    I should clarify in the proceeding comment that I’m aware of the studies. I’m not yet persuaded of any causal relationships. (Attila the Hun with a differentiated platform technology still trumps Mother Teresa with commoditized products.)

  3. Lawrence Cunningham says:

    The legal academy could use several younger scholars in the intersection of law and accounting, especially in corporate and securities contexts.

    Many luminaries in corporate/securities law have occasionally written important articles on accounting aspects, including Bill Cary, Jack Coffee, Mel Eisenberg, Ed Kitch, Joel Seligman and Elliott Weiss.

    Others devoted a substantial portion of their scholarly agendas to accounting matters, especially Colorado’s Ted Fiflis, NYU’s Homer Kripke and later Stanley Siegel and Columbia’s Lou Lowenstein.

    Contemporary scholars who make sustained and extensive contributions to law and accounting include Bill Bratton, Jim Cox and Robert Prentice.

    Other important current figures include Matt Barrett, Cal Johnson, and George Mundstock, along with valuable contributions by, among others, Erik Gerding, Claire Hill, Sean O’Connor, Lynn Stout and Gilbert Warren.

    Pros: An amazingly rich field with many current and continuing opportunities, including learning about related fields ranging from administrative law, intellectual property, international law and comparative law. Cons: some technical knowledge required.

  4. A very useful and provocative post. As I commented over on my blog, the biggest problem I have with all the alternatives to what you’re calling doctrinalism is that of comparative advantage. Financial economists and business school types would seem to have a significant advantage in all the other areas. In contrast, L&E trained law professors have a comparative in advantage in arbitraging their work into doctrinal analyses.

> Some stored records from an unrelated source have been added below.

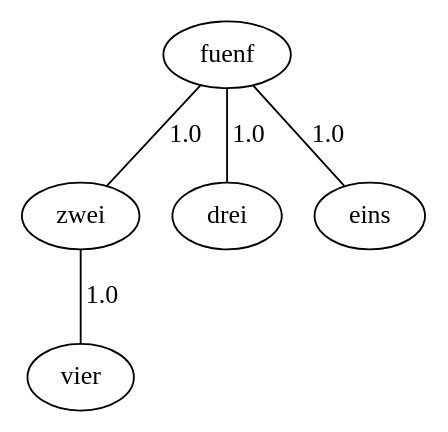
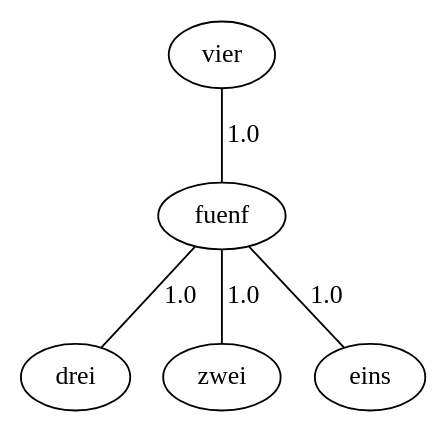
The diagram in GKA_task3_1-5/GraphViz/graph/gespeicherterKruskal.gv (Frggle/HAW_GKA), drawn with Graphviz before and after one commit. The commit also changed 7 other files, not shown here.

```diff
--- a/GKA_task3_1-5/GraphViz/graph/gespeicherterKruskal.gv
+++ b/GKA_task3_1-5/GraphViz/graph/gespeicherterKruskal.gv
@@ -1,11 +1,11 @@
 graph G {
-  1 [ label="zwei" ];
-  2 [ label="vier" ];
-  3 [ label="fuenf" ];
-  4 [ label="drei" ];
-  5 [ label="eins" ];
+  1 [ label="fuenf" ];
+  2 [ label="drei" ];
+  3 [ label="zwei" ];
+  4 [ label="eins" ];
+  5 [ label="vier" ];
   1 -- 2 [ label="1.0" ];
-  3 -- 4 [ label="1.0" ];
-  3 -- 1 [ label="1.0" ];
-  3 -- 5 [ label="1.0" ];
+  1 -- 3 [ label="1.0" ];
+  1 -- 4 [ label="1.0" ];
+  5 -- 1 [ label="1.0" ];
 }
```
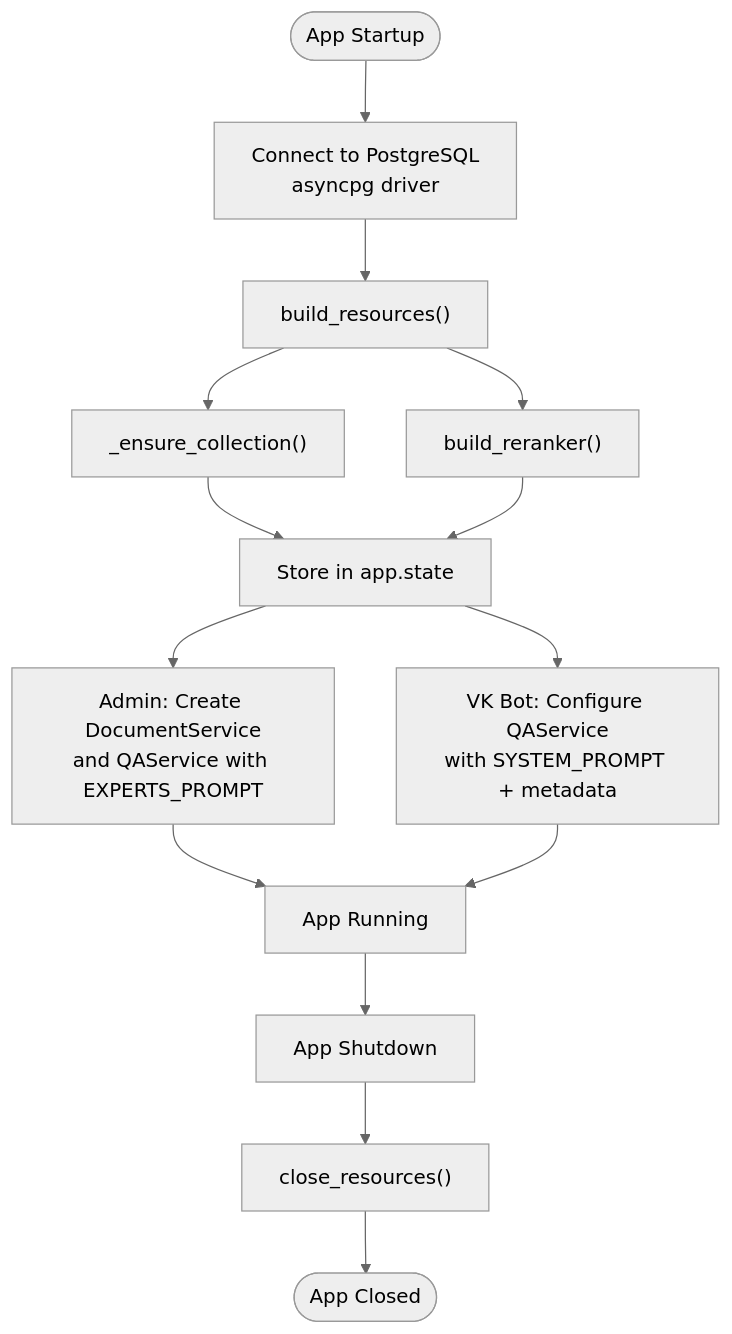
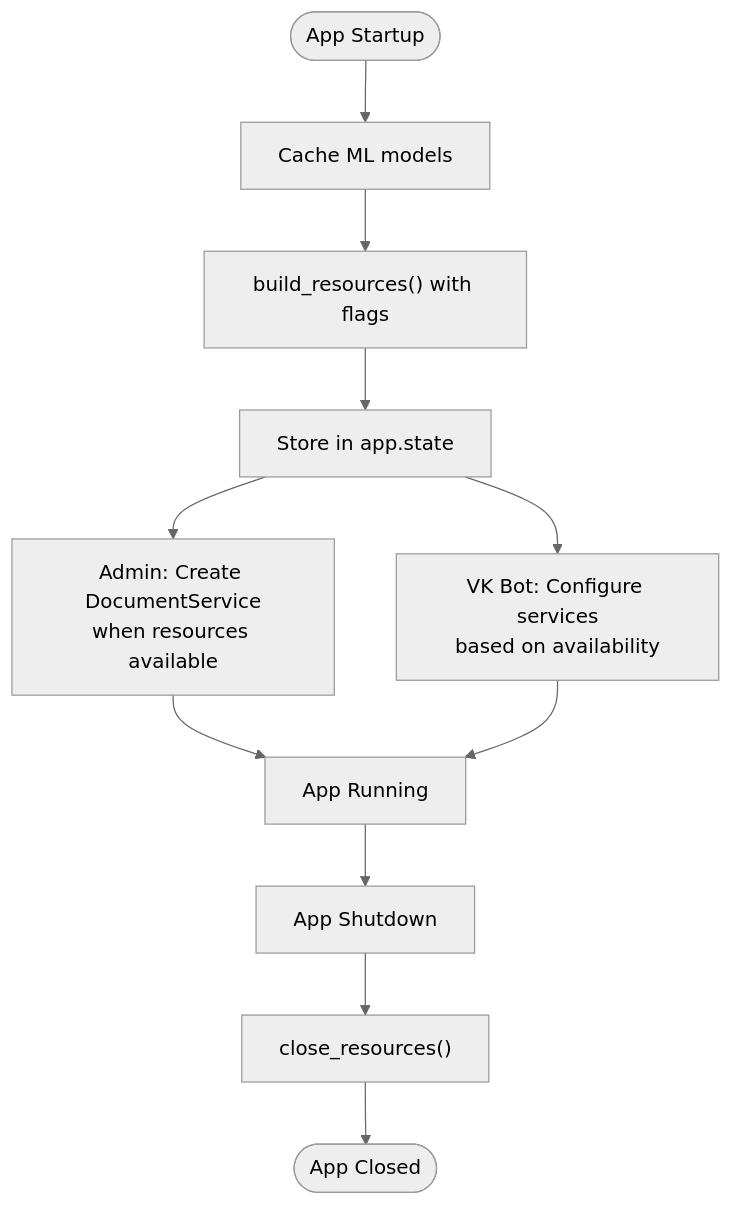
The fourth of 8 diagrams in .qoder/repowiki/en/content/API Reference/Resource Management System.md (ognelis/cafetera_hr_bot), drawn with Mermaid (neutral theme) before and after one commit. The commit also changed other lines of this file and 69 other files, not shown here.

````diff
--- a/.qoder/repowiki/en/content/API Reference/Resource Management System.md
+++ b/.qoder/repowiki/en/content/API Reference/Resource Management System.md
@@ -254,16 +213,13 @@
 ```mermaid
 flowchart TD
-Start([App Startup]) --> InitDB["Connect to PostgreSQL<br/>asyncpg driver"]
-InitDB --> BuildRes["build_resources()"]
-BuildRes --> EnsureColl["_ensure_collection()"]
-BuildRes --> BuildReranker["build_reranker()"]
-EnsureColl --> StoreState["Store in app.state"]
-BuildReranker --> StoreState
-StoreState --> AdminSetup["Admin: Create DocumentService<br/>and QAService with EXPERTS_PROMPT"]
-StoreState --> VKSetup["VK Bot: Configure QAService<br/>with SYSTEM_PROMPT + metadata"]
+Start([App Startup]) --> InitModels["Cache ML models"]
+InitModels --> BuildRes["build_resources() with flags"]
+BuildRes --> StoreState["Store in app.state"]
+StoreState --> AdminSetup["Admin: Create DocumentService<br/>when resources available"]
+StoreState --> VKSetup["VK Bot: Configure services<br/>based on availability"]
 AdminSetup --> Running["App Running"]
 VKSetup --> Running
 Running --> Shutdown["App Shutdown"]
 Shutdown --> CloseRes["close_resources()"]
 CloseRes --> End([App Closed])
 ```
````
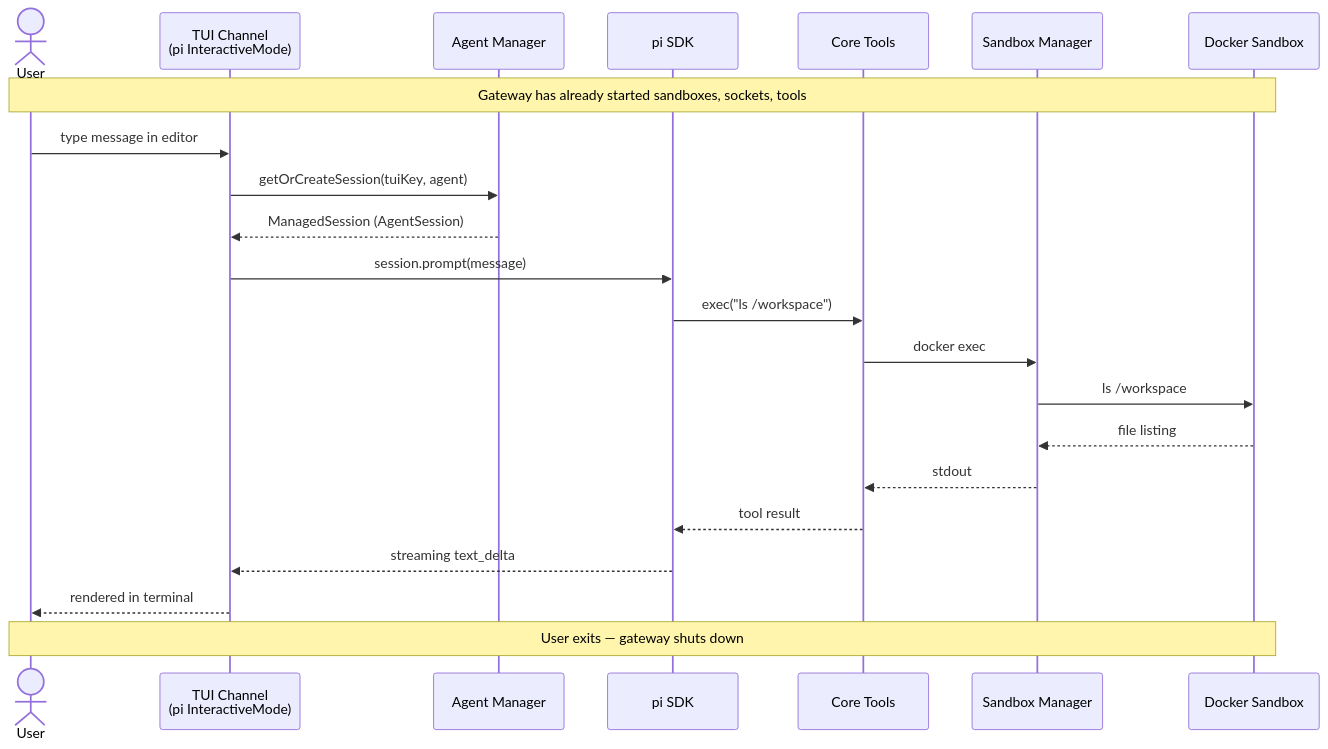
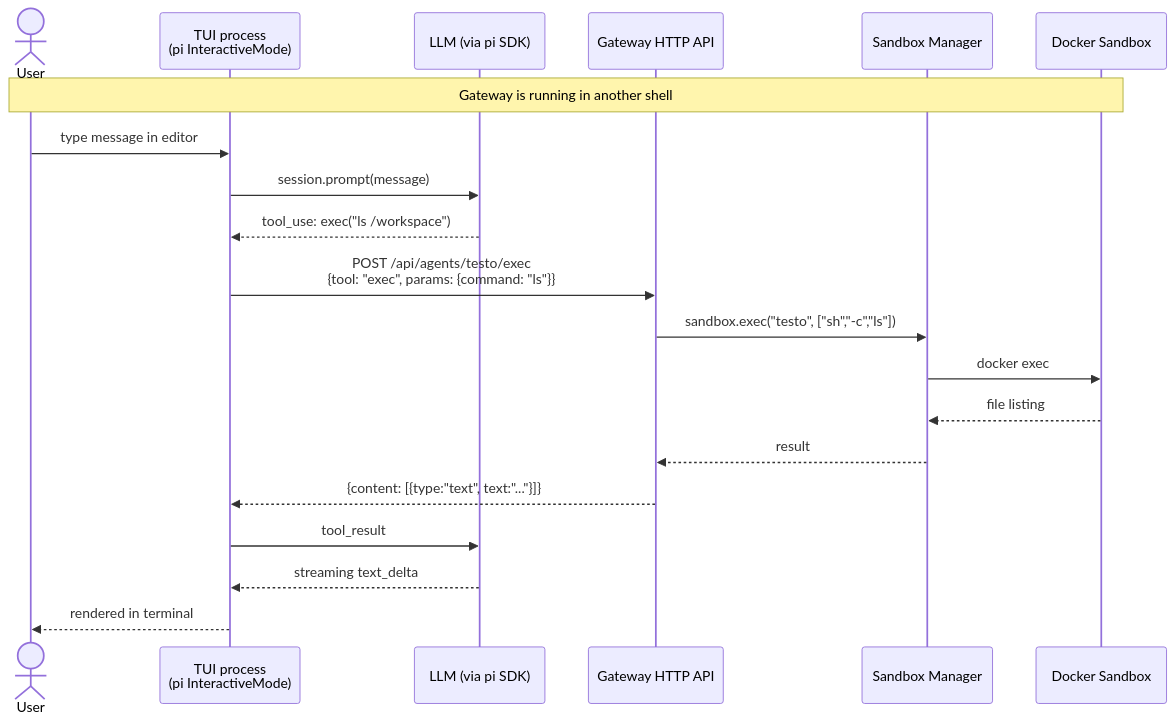
One commit to matthias-hausberger/beige changed the eighth of 11 diagrams in docs/request-flows.md. Above: the diagram before and after it, drawn with Mermaid. The commit also changed other lines of this file and 12 other files, not shown here.

Commit message:
feat: separate gateway from tui

````diff
--- a/docs/request-flows.md
+++ b/docs/request-flows.md
@@ -242,27 +242,26 @@
 ```mermaid
 sequenceDiagram
     actor User
-    participant TUI as TUI Channel<br/>(pi InteractiveMode)
-    participant AM as Agent Manager
-    participant PI as pi SDK
-    participant CT as Core Tools
+    participant TUI as TUI process<br/>(pi InteractiveMode)
+    participant LLM as LLM (via pi SDK)
+    participant API as Gateway HTTP API
     participant SM as Sandbox Manager
     participant SB as Docker Sandbox
 
-    Note over User,SB: Gateway has already started sandboxes, sockets, tools
+    Note over User,SB: Gateway is running in another shell
 
     User->>TUI: type message in editor
-    TUI->>AM: getOrCreateSession(tuiKey, agent)
-    AM-->>TUI: ManagedSession (AgentSession)
-    TUI->>PI: session.prompt(message)
-    PI->>CT: exec("ls /workspace")
-    CT->>SM: docker exec
-    SM->>SB: ls /workspace
+    TUI->>LLM: session.prompt(message)
+    LLM-->>TUI: tool_use: exec("ls /workspace")
+
+    TUI->>API: POST /api/agents/testo/exec<br/>{tool: "exec", params: {command: "ls"}}
+    API->>SM: sandbox.exec("testo", ["sh","-c","ls"])
+    SM->>SB: docker exec
     SB-->>SM: file listing
-    SM-->>CT: stdout
-    CT-->>PI: tool result
-    PI-->>TUI: streaming text_delta
+    SM-->>API: result
+    API-->>TUI: {content: [{type:"text", text:"..."}]}
+
+    TUI->>LLM: tool_result
+    LLM-->>TUI: streaming text_delta
     TUI-->>User: rendered in terminal
-
-    Note over User,SB: User exits — gateway shuts down
 ```
````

  5. Fred Tung says:

    Hi David:

    Great post. As a Market Quant-head sympathizer, let me add a little ray of sunshine to your post re law professor/ lawyer value-added. You have it exactly right that the lawyer’s comparative advantage is in reading contracts and cases and interpreting what they mean. In effect, law-types are the experts on institutional detail–how legal constraints actually work. This is not a small thing for Market Quant-head research, however. Finance professors may sometimes venture into empirical corporate governance research unarmed with a law co-author, which can be perilous. I once watched two highly-trained young finance professors present a paper relying on state antitakeover statutes as a measure of the degree of management entrenchment across firms. The law-types in the room quickly shot down their major premise. While everyone in the room was very gracious, it was a bit awkward when it became clear that the results of the paper were literally meaningless. It was no coincidence that these finance scholars taught at universities with no law school–MIT and Princeton, if memory serves.

    It’s not hard to see how such a mistake could be made by non-lawyers. Statutes are easy to find and read. Understanding staggered boards and poison pills, by contrast, requires (or at the time, required) a little better grasp of institutional detail.

    I think a law co-author can affect the sophistication of the kinds of questions that Market quant-head research can answer. We can be important contributors to project design. We may also often have better intuitions about where to look for causation.